Evaluation and decentralised governance: Examples of inspections in polycentric education systems
Across Europe schools and other service providers increasingly operate in networks to provide inclusive education or develop and implement more localize dschool-to-school improvement models. As some education systems move towards more decentralized decision-making where multiple actors have an active role in steering and governing schools, the tasks and responsibilities of Inspectorates ofEducation must also change. This paper reﬂects on these changes and suggests ‘polycentric’ inspection models that ﬁt such a decentralized context.

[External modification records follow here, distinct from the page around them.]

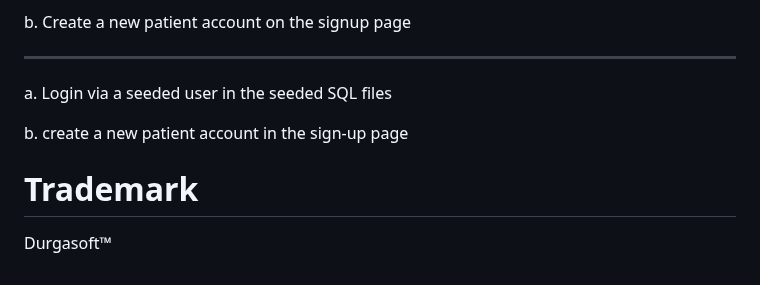
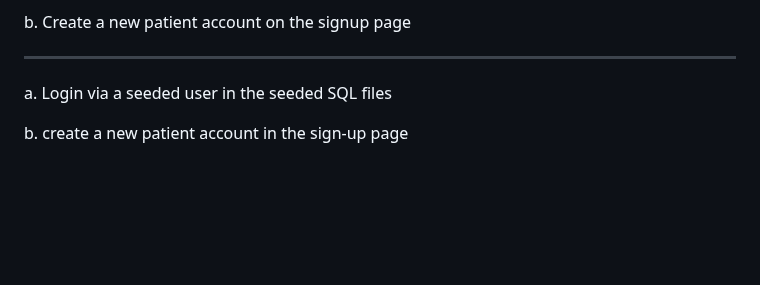
Before and after one commit to TheBobGottfriedFan/CS310_GROUP03, a Markdown page: README.md, the part around the change. GitHub-like rendering; blank space fills up the shorter version.

```diff
--- a/README.md
+++ b/README.md
@@ -221,8 +221,3 @@ b. Create a new patient account on the signup page
 a. Login via a seeded user in the seeded SQL files
 
 b. create a new patient account in the sign-up page
-
-
-
-# Trademark
-Durgasoft™
```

Examples of inspection frameworks and methods from Northern Ireland, England and theNetherlands are provided, as well as a brief discussion of the potential impact of such ‘polycentric’ models..
Paper can be accessed here
External specialist support for school self-evaluation: Testing a model of support in Irish post-primary schools
With an increasing emphasis on school self-evaluation as a mechanism for school improvement, many countries provide a range of supports to guide schools through the self-evaluation process. While models of support vary across jurisdictions, there are a number of common approaches that prevail, including the provision of an external specialist to support the school self-evaluation process. However, there is very little research carried out in relation to models of external specialist support for school self-evaluation. Building on previous research this article explores the implementation of a specific model of external specialist support for school self-evaluation in five Irish post-primary schools (student age cohort 12–18 years). This model differs from the standard set of supports provided by the Department of Education and Skills to schools in Ireland.
The model was developed and facilitated by a researcher from the Dublin City University, Centre for Evaluation, Quality and Inspection. An action research methodology was used to implement and test the model of support in five schools and the related findings are outlined. While the findings are relevant to the Irish context they may have a wider application for self-evaluation policy and practice in other jurisdictions. The model may have particular relevance for jurisdictions where self-evaluation is being introduced for the first time or where implementation issues exist.
Evaluating the impact of distributed culturally responsive leadership in a disadvantaged rural primary school in Ireland
Brown, M., McNamara, G., O'Hara, J., Hood, S., Burns, D. and Kurum,G. (2017) EDUCATIONAL MANAGEMENT AND ADMINISTRATION (now EMAL), doi.org/10.1177/1741143217739360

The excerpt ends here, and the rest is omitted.